As one year ends and another begins it's a natural time to reflect on things. In the consumer electronics market that reflection often centres on the Consumer Electronics Show (CES) that takes place in Las Vegas each January.
The biggest news of last year - the battle between HD DVD and Blu-ray Disc - has hardly moved on at all, with consumers wisely staying away from both formats until the battle is settled, or at least until players become cheap enough that it's not a huge problem if your chosen format fails.
This particular battle highlights the disadvantage consumers find themselves at when companies don't remember that 'the customer is king'. Looking at the hottest gadgets of December reveals a similar example. In the first few days of the month NEC showed a concept PC that offers a lot of interesting features - but suffers at the hands of rules and regulations.
The Lui PC, which is described on the next page, can act as a home media server that lets you connect the device to another PC or a TV across a home network to watch stored programmes - but you can only do so on DLNA (digital living network alliance) compatible devices. That's because Japan's strict digital TV copy restrictions require HDTV content to be sent over protected networks so that it can't be copied. No matter what your views are on unauthorised copying, the restriction effectively means that only consumers with very new PCs or TVs - i.e. those most likely to support DLNA - will be able to use the network streaming function.
A second problem exists with logging into the server from outside the home. Here, the licensing terms of Microsoft's Windows Vista come into play, which restrict access to Vista PCs to one user at a time. That means someone at home can't use the PC function on the Lui if a user is logged in from outside, although DLNA devices can still stream programming from the Lui's tuners and hard-disk drive.

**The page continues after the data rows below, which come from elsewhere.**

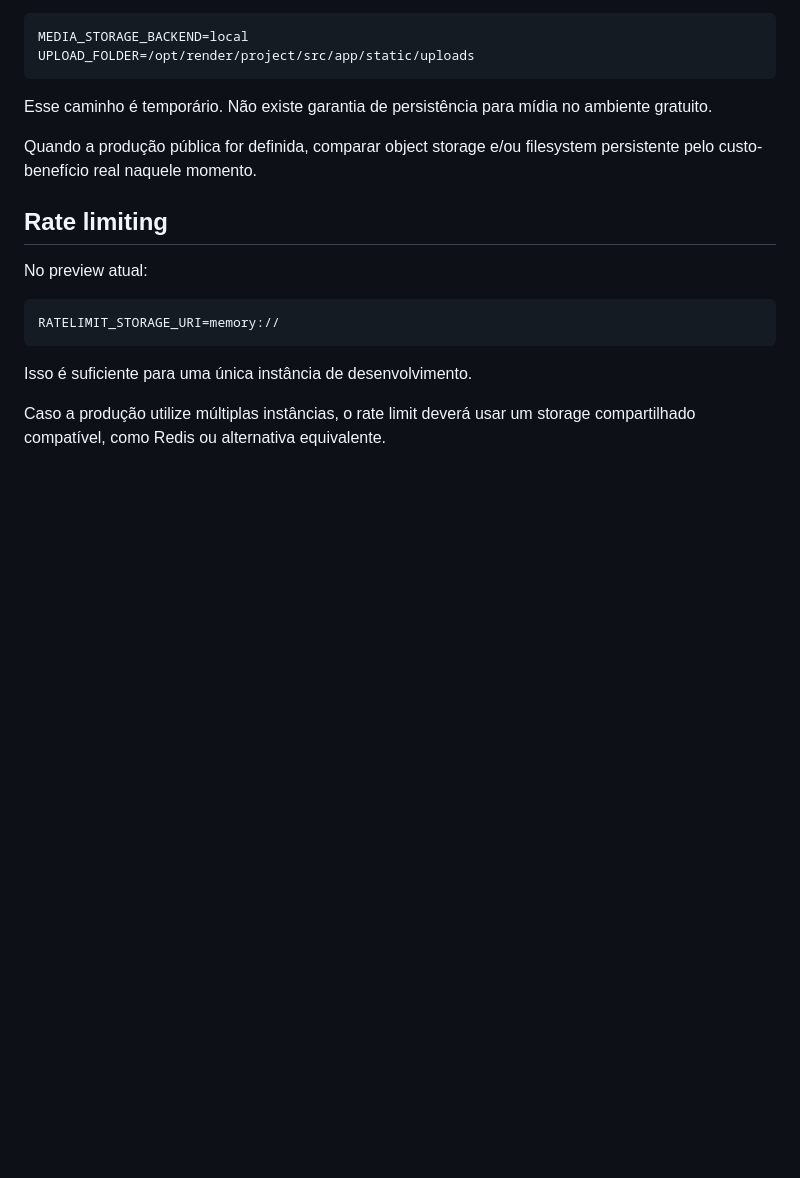
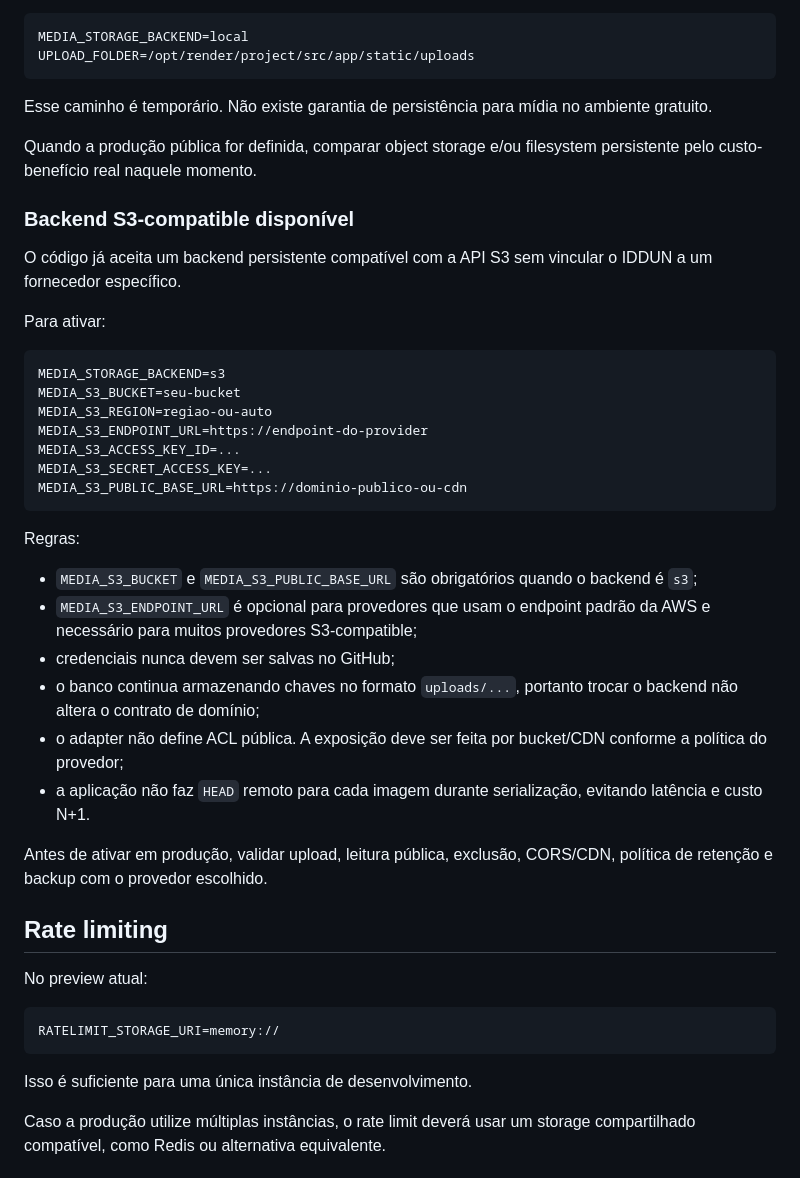
Before and after one commit to kastiliuu/iddun, a Markdown page: RENDER_DEPLOY.md, the part around the change. Rendered like a GitHub page; blank space fills up the shorter version.

Commit message:
docs: document S3-compatible media configuration

````diff
--- a/RENDER_DEPLOY.md
+++ b/RENDER_DEPLOY.md
@@ -87,6 +87,33 @@ Esse caminho é temporário. Não existe garantia de persistência para mídia n
 
 Quando a produção pública for definida, comparar object storage e/ou filesystem persistente pelo custo-benefício real naquele momento.
 
+### Backend S3-compatible disponível
+
+O código já aceita um backend persistente compatível com a API S3 sem vincular o IDDUN a um fornecedor específico.
+
+Para ativar:
+
+```text
+MEDIA_STORAGE_BACKEND=s3
+MEDIA_S3_BUCKET=seu-bucket
+MEDIA_S3_REGION=regiao-ou-auto
+MEDIA_S3_ENDPOINT_URL=https://endpoint-do-provider
+MEDIA_S3_ACCESS_KEY_ID=...
+MEDIA_S3_SECRET_ACCESS_KEY=...
+MEDIA_S3_PUBLIC_BASE_URL=https://dominio-publico-ou-cdn
+```
+
+Regras:
+
+- `MEDIA_S3_BUCKET` e `MEDIA_S3_PUBLIC_BASE_URL` são obrigatórios quando o backend é `s3`;
+- `MEDIA_S3_ENDPOINT_URL` é opcional para provedores que usam o endpoint padrão da AWS e necessário para muitos provedores S3-compatible;
+- credenciais nunca devem ser salvas no GitHub;
+- o banco continua armazenando chaves no formato `uploads/...`, portanto trocar o backend não altera o contrato de domínio;
+- o adapter não define ACL pública. A exposição deve ser feita por bucket/CDN conforme a política do provedor;
+- a aplicação não faz `HEAD` remoto para cada imagem durante serialização, evitando latência e custo N+1.
+
+Antes de ativar em produção, validar upload, leitura pública, exclusão, CORS/CDN, política de retenção e backup com o provedor escolhido.
+
 ## Rate limiting
 
 No preview atual:
````
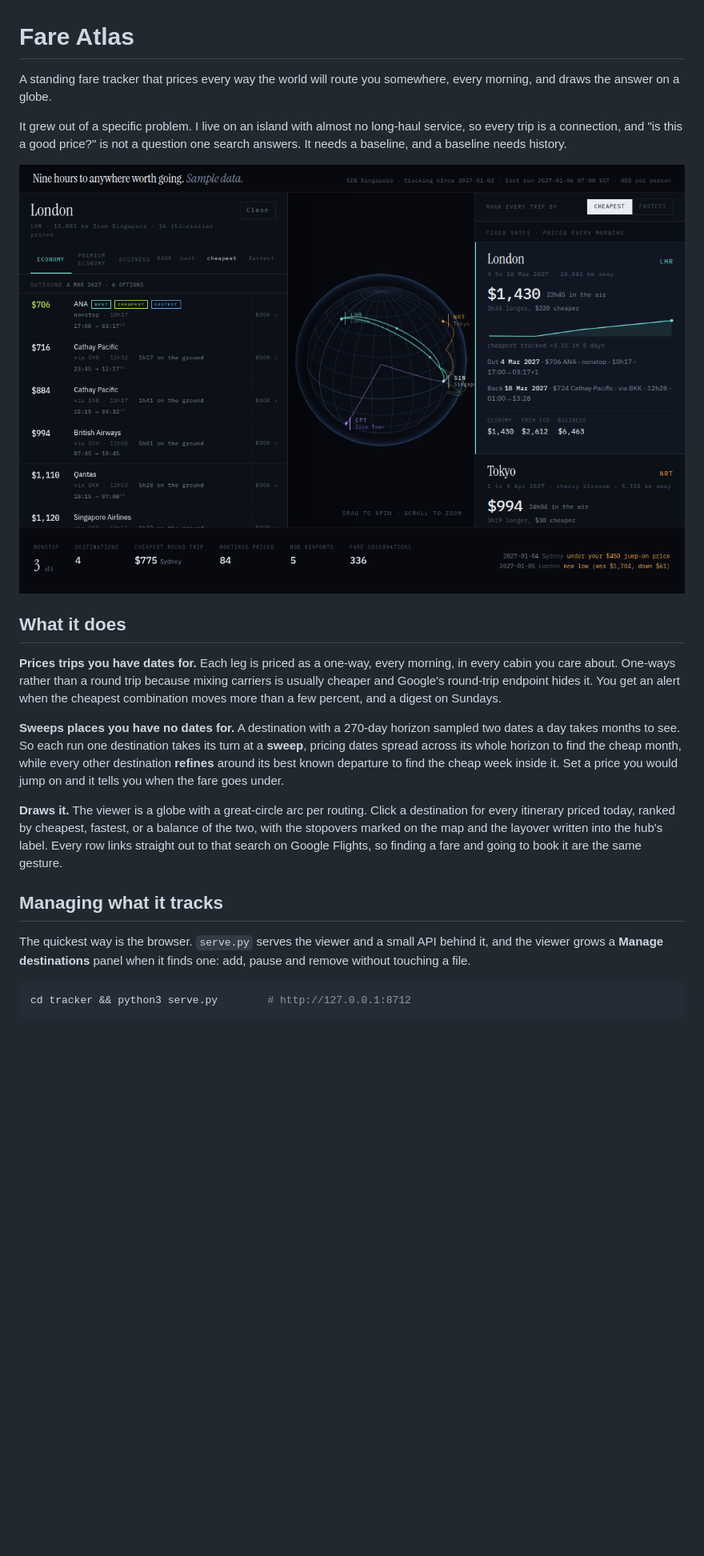
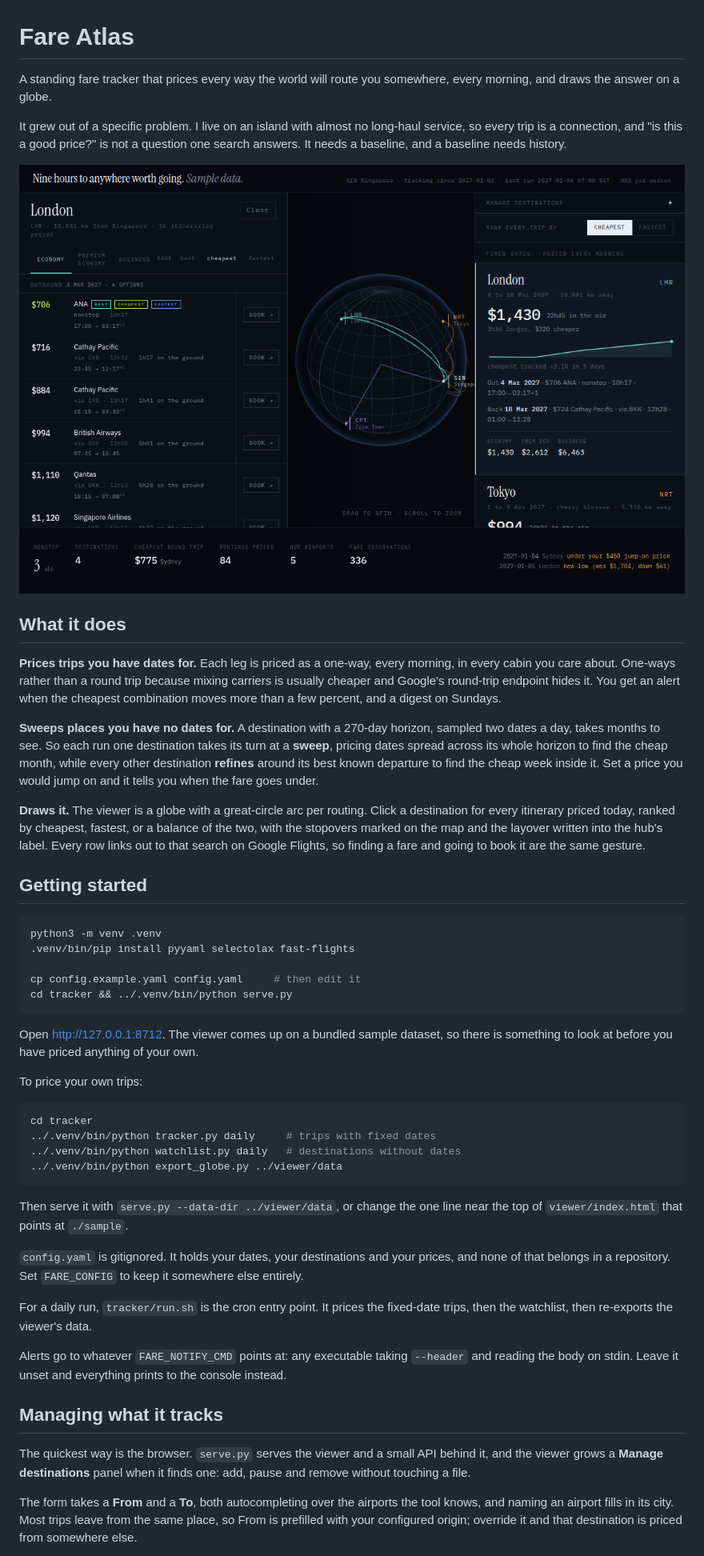
Before and after one commit to michel460/fare-atlas, a Markdown page: README.md, the part around one of its changes. Shown at 80% size. Rendered like a GitHub page; pictures changed too: docs/screenshot.png; blank space fills up the shorter version.

````diff
--- a/README.md
+++ b/README.md
@@ -1,7 +1,7 @@
 # Fare Atlas
 
-A standing fare tracker that prices every way the world will route you somewhere,
-every morning, and draws the answer on a globe.
+A standing fare tracker that prices every way the world will route you
+somewhere, every morning, and draws the answer on a globe.
 
 It grew out of a specific problem. I live on an island with almost no long-haul
 service, so every trip is a connection, and "is this a good price?" is not a
@@ -17,8 +17,8 @@ because mixing carriers is usually cheaper and Google's round-trip endpoint
 hides it. You get an alert when the cheapest combination moves more than a few
 percent, and a digest on Sundays.
 
-**Sweeps places you have no dates for.** A destination with a 270-day horizon
-sampled two dates a day takes months to see. So each run one destination takes
+**Sweeps places you have no dates for.** A destination with a 270-day horizon,
+sampled two dates a day, takes months to see. So each run one destination takes
 its turn at a **sweep**, pricing dates spread across its whole horizon to find
 the cheap month, while every other destination **refines** around its best known
 departure to find the cheap week inside it. Set a price you would jump on and it
@@ -27,8 +27,44 @@ tells you when the fare goes under.
 **Draws it.** The viewer is a globe with a great-circle arc per routing. Click a
 destination for every itinerary priced today, ranked by cheapest, fastest, or a
 balance of the two, with the stopovers marked on the map and the layover written
-into the hub's label. Every row links straight out to that search on Google
-Flights, so finding a fare and going to book it are the same gesture.
+into the hub's label. Every row links out to that search on Google Flights, so
+finding a fare and going to book it are the same gesture.
+
+## Getting started
+
+```bash
+python3 -m venv .venv
+.venv/bin/pip install pyyaml selectolax fast-flights
+
+cp config.example.yaml config.yaml     # then edit it
+cd tracker && ../.venv/bin/python serve.py
+```
+
+Open <http://127.0.0.1:8712>. The viewer comes up on a bundled sample dataset,
+so there is something to look at before you have priced anything of your own.
+
+To price your own trips:
+
+```bash
+cd tracker
+../.venv/bin/python tracker.py daily     # trips with fixed dates
+../.venv/bin/python watchlist.py daily   # destinations without dates
+../.venv/bin/python export_globe.py ../viewer/data
+```
+
+Then serve it with `serve.py --data-dir ../viewer/data`, or change the one line
+near the top of `viewer/index.html` that points at `./sample`.
+
+`config.yaml` is gitignored. It holds your dates, your destinations and your
+prices, and none of that belongs in a repository. Set `FARE_CONFIG` to keep it
+somewhere else entirely.
+
+For a daily run, `tracker/run.sh` is the cron entry point. It prices the
+fixed-date trips, then the watchlist, then re-exports the viewer's data.
+
+Alerts go to whatever `FARE_NOTIFY_CMD` points at: any executable taking
+`--header` and reading the body on stdin. Leave it unset and everything prints
+to the console instead.
 
 ## Managing what it tracks
 
@@ -36,7 +72,8 @@ The quickest way is the browser. `serve.py` serves the viewer and a small API
 behind it, and the viewer grows a **Manage destinations** panel when it finds
 one: add, pause and remove without touching a file.
 
-```bash
-cd tracker && python3 serve.py        # http://127.0.0.1:8712
-```
+The form takes a **From** and a **To**, both autocompleting over the airports
+the tool knows, and naming an airport fills in its city. Most trips leave from
+the same place, so From is prefilled with your configured origin; override it
+and that destination is priced from somewhere else.
 
````
Also changed, not shown: other parts of README.md (+45 -79 lines), 6 other files.
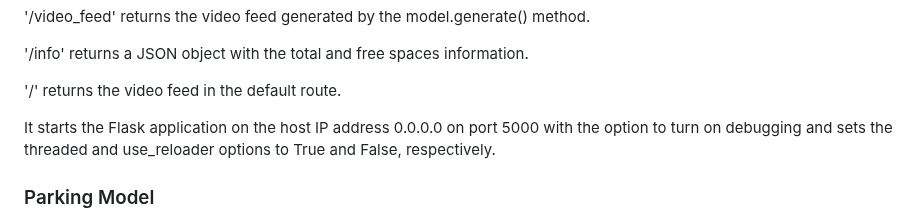
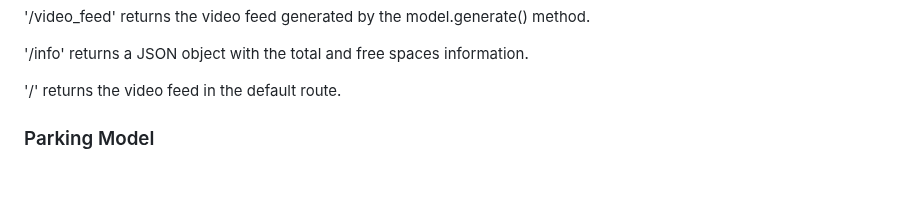
Before and after one commit to eitan-ker/Parking-Detector, a Markdown page: README.md, the part around the change. Drawn GitHub-style; blank space fills up the shorter version.

```diff
--- a/README.md
+++ b/README.md
@@ -36,7 +36,6 @@ It sets up four routes for the web application:
 
 '/' returns the video feed in the default route.
 
-It starts the Flask application on the host IP address 0.0.0.0 on port 5000 with the option to turn on debugging and sets the threaded and use_reloader options to True and False, respectively.
 
 ### Parking Model
 
```
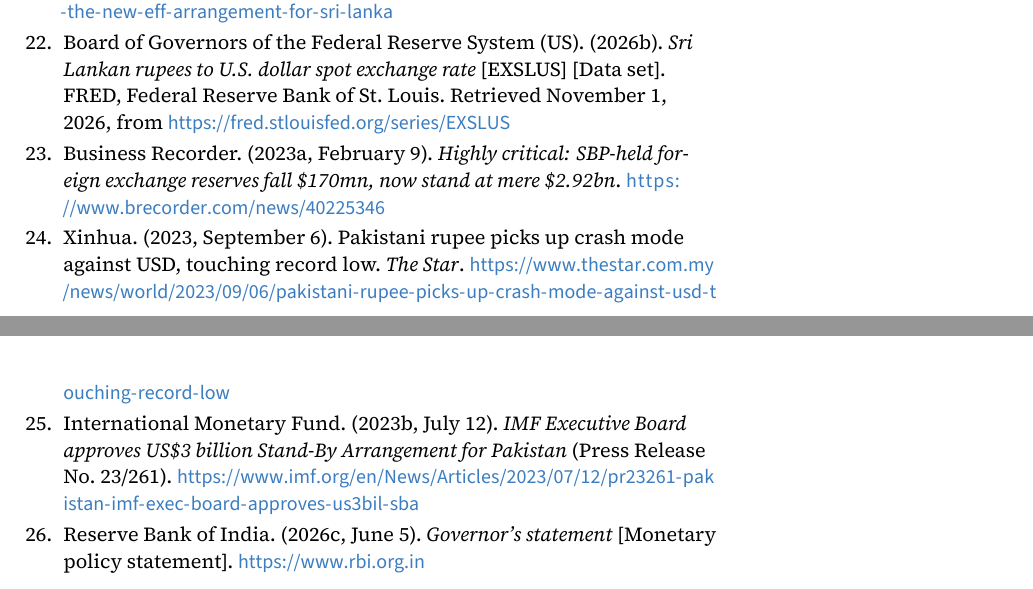
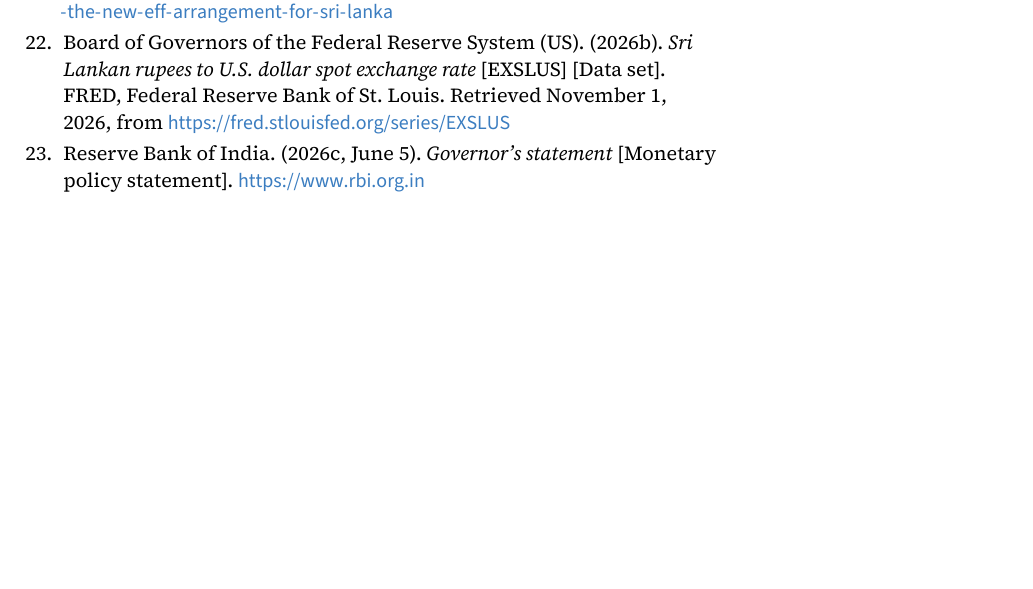
Before and after one commit to Swayamgoyal/Recession_breakers, a LaTeX document (book/main.tex, which reads book/sections/e4_references.tex): two parts of pages 15 and 16 of 16 before the commit and part of page 15 of 15 after it, the two joined at a grey line, cut so that both start at the same text, the shorter picture padded with empty space. Compiled offline with XeLaTeX.

Commit message:
Fixed references

```diff
--- a/book/sections/e4_references.tex
+++ b/book/sections/e4_references.tex
@@ -25,9 +25,6 @@
 \bibitem{cbsl2022} Central Bank of Sri Lanka. (2022, September 30). \emph{CCPI based headline inflation recorded at 69.8\% on year-on-year basis in September 2022} [Press release]. \url{https://www.cbsl.gov.lk}
 \bibitem{imf2023a} International Monetary Fund. (2023a, March 20). \emph{IMF Executive Board approves US\$3 billion under the new Extended Fund Facility (EFF) arrangement for Sri Lanka} (Press Release No. 23/79). \url{https://www.imf.org/en/News/Articles/2023/03/20/pr2379-imf-executive-board-approves-under-the-new-eff-arrangement-for-sri-lanka}
 \bibitem{fred2026b} Board of Governors of the Federal Reserve System (US). (2026b). \emph{Sri Lankan rupees to U.S. dollar spot exchange rate} [EXSLUS] [Data set]. FRED, Federal Reserve Bank of St. Louis. Retrieved November 1, 2026, from \url{https://fred.stlouisfed.org/series/EXSLUS}
-\bibitem{br2023a} Business Recorder. (2023a, February 9). \emph{Highly critical: SBP-held foreign exchange reserves fall \$170mn, now stand at mere \$2.92bn}. \url{https://www.brecorder.com/news/40225346}
-\bibitem{xinhua2023} Xinhua. (2023, September 6). Pakistani rupee picks up crash mode against USD, touching record low. \emph{The Star}. \url{https://www.thestar.com.my/news/world/2023/09/06/pakistani-rupee-picks-up-crash-mode-against-usd-touching-record-low}
-\bibitem{imf2023b} International Monetary Fund. (2023b, July 12). \emph{IMF Executive Board approves US\$3 billion Stand-By Arrangement for Pakistan} (Press Release No. 23/261). \url{https://www.imf.org/en/News/Articles/2023/07/12/pr23261-pakistan-imf-exec-board-approves-us3bil-sba}
 \bibitem{rbi2026c} Reserve Bank of India. (2026c, June 5). \emph{Governor's statement} [Monetary policy statement]. \url{https://www.rbi.org.in}
 \end{thebibliography}
 \endgroup
```
Also changed, not shown: book/main.pdf, 2 other files.
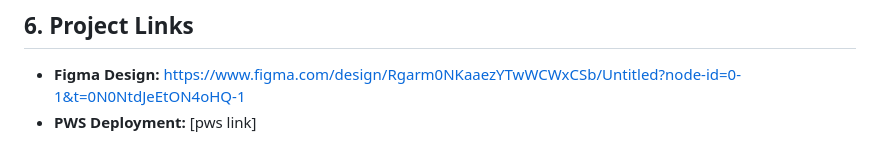
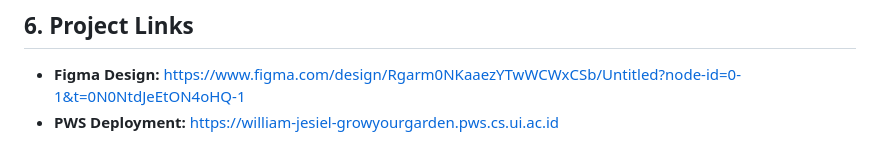
Before and after one commit to WilliamJesUI/Group-1-KKI, a Markdown page: README.md, the part around the change. Drawn GitHub-style.

Commit message:
docs: add PWS link to README

```diff
--- a/README.md
+++ b/README.md
@@ -57,4 +57,4 @@
 
 ## 6. Project Links
 *   **Figma Design:** [https://www.figma.com/design/Rgarm0NKaaezYTwWCWxCSb/Untitled?node-id=0-1&t=0N0NtdJeEtON4oHQ-1](https://www.figma.com/design/Rgarm0NKaaezYTwWCWxCSb/Untitled?node-id=0-1&t=0N0NtdJeEtON4oHQ-1)
-*   **PWS Deployment:** [pws link]
+*   **PWS Deployment:** [https://william-jesiel-growyourgarden.pws.cs.ui.ac.id](https://william-jesiel-growyourgarden.pws.cs.ui.ac.id)
```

In the last year we've seen movement towards giving consumers more reasonable rights with the content they have acquired legally. Apple has begun offering DRM-free music through its iTunes Music Store, and in Japan the industry is moving towards allowing limited copying of digital TV shows after complaints from consumers. Let's hope for more of the same in 2008.
LG Hybrid Blu-ray Disc/HD DVD drive
South Korea's LG has upgraded its dual-format blue-laser optical disc drive so that data can be written to discs faster. The drive, which can read HD DVD discs, and both read and write to Blu-ray Disc, now supports 6X Blu-ray Disc writing. That's half as fast again as the 4X write speed of the previous model. The price has also been cut, to 490,000 won (£270), so it's good news all round. It's now available in South Korea and should reach other markets soon.